The lesser of two evils – by Jenny Foster
Is there a lesser of the two evils? By the two evils of course I am referring to what us slaves-to-diabetes call the hypos and the hypers or the lows and the highs; those times when blood sugar levels decide to slip out of their comfort zone and give their owners a little kick up the bum!
I was asked the question just the other day by a friend who was unfamiliar with the difference between the effects of high blood sugar readings to those of a low reading. I contemplated my answer and discussed it with Ewan, my 10 yr old son who has Type 1, insulin pumper!
When Ewan was diagnosed 2.5 yrs ago the word ‘hypo’ sent shivers down my spine, it sounded so serious, deadly serious! When I was told by a nurse that Ewan could have several of these a day while we were getting used to his insulin regime, I was horrified!
I imagined him passing out on the street, or slipping unconscious during classes at school but the reality of a hypo was one of our few pleasant surprises during those early weeks. Ewan would say he felt shakey, his legs a bit like jelly, a blood check would confirm his sugars were a bit low, we would treat with jelly babies or Lucozade and 15 minutes later all would be fine!
When I first heard the word ‘hyper’ I immediately thought of the abbreviation for hyperactive, I never related it to hyperglycaemic, why should I? I’d never heard that word before. So again my mind played tricks on me and I pictured Ewan running around the house screaming and waving his arms around or having an uncontrollable fit of giggles when he should have been concentrating in maths … but again, how wrong I was!
Whilst the hypo had been my pleasant surprise, the hyper came as a nasty shock. Words like ketones, ketoacidosis and coma (yes coma!!) we’re branded around in abundance and with unnerving normality.
Now, we’ve experienced many of these highs and lows over the past few years and as a mum I definitely find one much easier to deal with than the other, but as the person with diabetes, Ewan is at odds with my conclusion.
The hypo is quick, his awareness is exceptional so treating and recovering from them is quick too. The treatment feels like I’m giving him a treat and no sooner has he felt the shakes then he’s back to doing whatever it was he was doing! For Ewan though this is a pain, the shakes feel awful and stop him from doing what he was doing. The jelly babies and lucozade ‘treat’ as a treatment is becoming boring and a little bit sickly and because of hypos he has to carry a bag everywhere he goes with sugary supplies that he can’t just eat and drink whenever he chooses – torture!
The hyper is hidden. His symptoms of high blood sugars are almost none existent and often surprise us when we are doing routine checks. That’s when I have to start using my brain… calculating temporary basel increases, adjusting ratios and setting alarms for endless re-tests and ketone tests while his sugars slowly return to acceptable levels, all the while the words ketoacidosis and coma reverberate around my head and the long-term side effects of high blood sugars gnaw at my conscience.

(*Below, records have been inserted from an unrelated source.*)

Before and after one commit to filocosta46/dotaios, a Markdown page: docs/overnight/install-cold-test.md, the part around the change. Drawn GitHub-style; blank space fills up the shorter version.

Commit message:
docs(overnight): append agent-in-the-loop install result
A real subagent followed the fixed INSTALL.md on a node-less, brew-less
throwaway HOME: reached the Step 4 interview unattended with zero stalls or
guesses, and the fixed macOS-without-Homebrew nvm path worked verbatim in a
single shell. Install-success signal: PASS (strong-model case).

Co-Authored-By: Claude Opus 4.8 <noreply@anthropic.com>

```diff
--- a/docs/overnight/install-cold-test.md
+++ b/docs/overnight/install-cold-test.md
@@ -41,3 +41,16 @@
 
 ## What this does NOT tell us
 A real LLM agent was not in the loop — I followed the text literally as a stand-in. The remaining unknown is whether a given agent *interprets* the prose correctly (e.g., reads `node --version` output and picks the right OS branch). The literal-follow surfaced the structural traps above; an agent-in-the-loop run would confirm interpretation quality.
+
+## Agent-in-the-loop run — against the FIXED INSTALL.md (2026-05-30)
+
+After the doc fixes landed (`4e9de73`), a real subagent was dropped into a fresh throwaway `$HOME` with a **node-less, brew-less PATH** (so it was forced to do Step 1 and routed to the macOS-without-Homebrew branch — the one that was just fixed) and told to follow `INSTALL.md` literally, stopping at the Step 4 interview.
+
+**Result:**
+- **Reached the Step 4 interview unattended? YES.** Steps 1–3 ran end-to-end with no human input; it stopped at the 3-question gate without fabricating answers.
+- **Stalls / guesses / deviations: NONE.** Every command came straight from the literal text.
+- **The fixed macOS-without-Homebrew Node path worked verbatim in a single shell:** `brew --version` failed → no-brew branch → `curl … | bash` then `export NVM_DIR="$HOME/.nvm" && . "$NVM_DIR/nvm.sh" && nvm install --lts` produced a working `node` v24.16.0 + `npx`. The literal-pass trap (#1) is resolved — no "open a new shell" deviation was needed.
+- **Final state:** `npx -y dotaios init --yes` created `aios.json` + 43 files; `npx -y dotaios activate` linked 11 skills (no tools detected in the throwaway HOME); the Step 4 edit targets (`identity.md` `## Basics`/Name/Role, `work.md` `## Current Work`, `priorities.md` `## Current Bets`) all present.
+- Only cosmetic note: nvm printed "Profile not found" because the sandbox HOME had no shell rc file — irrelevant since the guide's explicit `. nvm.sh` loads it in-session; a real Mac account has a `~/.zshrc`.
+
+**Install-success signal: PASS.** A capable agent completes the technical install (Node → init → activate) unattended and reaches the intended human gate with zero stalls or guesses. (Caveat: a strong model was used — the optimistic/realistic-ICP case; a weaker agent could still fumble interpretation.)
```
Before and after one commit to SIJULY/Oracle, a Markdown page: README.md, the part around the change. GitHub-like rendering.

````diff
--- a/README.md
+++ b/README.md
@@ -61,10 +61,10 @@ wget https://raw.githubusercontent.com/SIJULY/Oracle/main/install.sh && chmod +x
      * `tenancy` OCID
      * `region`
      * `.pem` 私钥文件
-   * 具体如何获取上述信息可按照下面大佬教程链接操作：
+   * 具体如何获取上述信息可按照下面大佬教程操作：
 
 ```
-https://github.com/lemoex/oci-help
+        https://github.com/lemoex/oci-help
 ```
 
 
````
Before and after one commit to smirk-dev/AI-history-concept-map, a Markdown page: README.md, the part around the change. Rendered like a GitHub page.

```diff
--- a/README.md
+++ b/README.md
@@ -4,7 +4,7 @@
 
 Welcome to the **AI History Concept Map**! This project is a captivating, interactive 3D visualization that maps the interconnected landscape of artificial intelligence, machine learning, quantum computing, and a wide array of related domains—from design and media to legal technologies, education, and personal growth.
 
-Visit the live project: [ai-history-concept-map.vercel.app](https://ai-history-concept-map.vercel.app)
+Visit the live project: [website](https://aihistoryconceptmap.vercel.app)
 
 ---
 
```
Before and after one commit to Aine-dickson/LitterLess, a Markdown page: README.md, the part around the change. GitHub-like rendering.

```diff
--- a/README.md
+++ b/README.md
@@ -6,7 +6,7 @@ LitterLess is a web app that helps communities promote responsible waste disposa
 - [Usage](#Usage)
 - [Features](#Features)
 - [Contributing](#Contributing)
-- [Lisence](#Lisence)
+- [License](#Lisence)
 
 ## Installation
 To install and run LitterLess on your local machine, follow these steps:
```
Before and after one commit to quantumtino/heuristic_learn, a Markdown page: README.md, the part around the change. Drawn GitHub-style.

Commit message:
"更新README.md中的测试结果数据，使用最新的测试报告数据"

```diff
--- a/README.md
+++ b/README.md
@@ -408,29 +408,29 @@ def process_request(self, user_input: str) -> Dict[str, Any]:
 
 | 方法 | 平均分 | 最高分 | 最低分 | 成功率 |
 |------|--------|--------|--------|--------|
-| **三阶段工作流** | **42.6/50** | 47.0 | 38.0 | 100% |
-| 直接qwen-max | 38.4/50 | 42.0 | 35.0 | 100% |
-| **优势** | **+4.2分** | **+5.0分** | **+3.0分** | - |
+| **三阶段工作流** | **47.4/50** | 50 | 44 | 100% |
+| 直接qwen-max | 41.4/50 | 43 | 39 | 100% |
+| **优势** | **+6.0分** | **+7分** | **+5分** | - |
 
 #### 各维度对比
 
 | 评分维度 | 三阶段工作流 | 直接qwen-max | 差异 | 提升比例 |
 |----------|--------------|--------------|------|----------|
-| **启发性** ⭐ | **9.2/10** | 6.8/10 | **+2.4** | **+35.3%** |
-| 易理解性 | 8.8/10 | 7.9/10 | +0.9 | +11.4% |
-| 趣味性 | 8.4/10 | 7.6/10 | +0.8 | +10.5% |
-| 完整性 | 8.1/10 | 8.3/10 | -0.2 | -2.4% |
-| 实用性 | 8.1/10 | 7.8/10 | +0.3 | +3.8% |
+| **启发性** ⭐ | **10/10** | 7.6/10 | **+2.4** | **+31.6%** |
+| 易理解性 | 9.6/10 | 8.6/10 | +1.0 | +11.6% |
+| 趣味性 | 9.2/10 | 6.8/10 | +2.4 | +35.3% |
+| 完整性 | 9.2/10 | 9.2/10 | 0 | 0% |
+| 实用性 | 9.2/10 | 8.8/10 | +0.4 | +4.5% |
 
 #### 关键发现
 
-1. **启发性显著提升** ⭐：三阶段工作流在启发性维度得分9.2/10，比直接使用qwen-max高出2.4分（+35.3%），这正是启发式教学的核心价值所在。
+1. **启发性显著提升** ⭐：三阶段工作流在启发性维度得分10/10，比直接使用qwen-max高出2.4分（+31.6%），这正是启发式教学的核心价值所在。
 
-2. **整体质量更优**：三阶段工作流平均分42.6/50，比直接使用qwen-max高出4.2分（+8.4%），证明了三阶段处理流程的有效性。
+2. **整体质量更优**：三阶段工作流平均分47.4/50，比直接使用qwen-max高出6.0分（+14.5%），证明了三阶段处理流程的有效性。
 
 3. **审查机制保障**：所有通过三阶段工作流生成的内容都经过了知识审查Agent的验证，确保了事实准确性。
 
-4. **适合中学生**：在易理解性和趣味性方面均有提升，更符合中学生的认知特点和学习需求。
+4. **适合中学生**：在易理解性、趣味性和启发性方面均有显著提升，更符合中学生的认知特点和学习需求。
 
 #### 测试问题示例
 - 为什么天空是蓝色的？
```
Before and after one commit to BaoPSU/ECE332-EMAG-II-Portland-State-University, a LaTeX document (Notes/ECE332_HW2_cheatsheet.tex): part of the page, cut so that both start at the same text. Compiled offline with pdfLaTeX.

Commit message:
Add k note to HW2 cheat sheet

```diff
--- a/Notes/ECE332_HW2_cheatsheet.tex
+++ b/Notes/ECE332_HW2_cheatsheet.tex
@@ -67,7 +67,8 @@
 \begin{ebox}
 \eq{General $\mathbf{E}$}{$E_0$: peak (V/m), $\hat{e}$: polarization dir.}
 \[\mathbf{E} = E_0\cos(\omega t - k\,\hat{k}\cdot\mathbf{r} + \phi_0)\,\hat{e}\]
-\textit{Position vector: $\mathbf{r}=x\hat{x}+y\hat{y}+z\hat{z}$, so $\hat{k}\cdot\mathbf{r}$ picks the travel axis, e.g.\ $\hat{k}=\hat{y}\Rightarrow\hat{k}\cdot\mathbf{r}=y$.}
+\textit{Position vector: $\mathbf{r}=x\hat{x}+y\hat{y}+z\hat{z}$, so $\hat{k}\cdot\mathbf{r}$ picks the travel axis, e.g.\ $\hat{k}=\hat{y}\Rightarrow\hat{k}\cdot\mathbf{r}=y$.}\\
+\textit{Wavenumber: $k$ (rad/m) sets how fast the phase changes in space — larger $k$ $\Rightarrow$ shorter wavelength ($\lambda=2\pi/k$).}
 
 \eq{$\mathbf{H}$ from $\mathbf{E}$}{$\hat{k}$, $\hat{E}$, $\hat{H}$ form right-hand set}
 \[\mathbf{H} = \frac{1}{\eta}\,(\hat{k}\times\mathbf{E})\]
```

Ewan on the other hand is pretty oblivious, aside from the extra testing and correction boluses through his pump he pretty much carries on as normal and feels no different.
You can see why our conclusions are at odds with each other!
For me – hypos are in the now, recognise them, deal with them quickly and all will be fine. Ewan is 10, he lives in the now, hypos are a pain.
For me – hypers are hidden and they signal something is really wrong, put it right or suffer the consequences of possible long-term side effects and hospitalisation. Ewan doesn’t look at the future, he is 10, he lives in the now.
The lesser of two evils? Ask me and I’d tell you hypo, ask Ewan and he’d say hyper. The real answer is in the question though, they are both evil!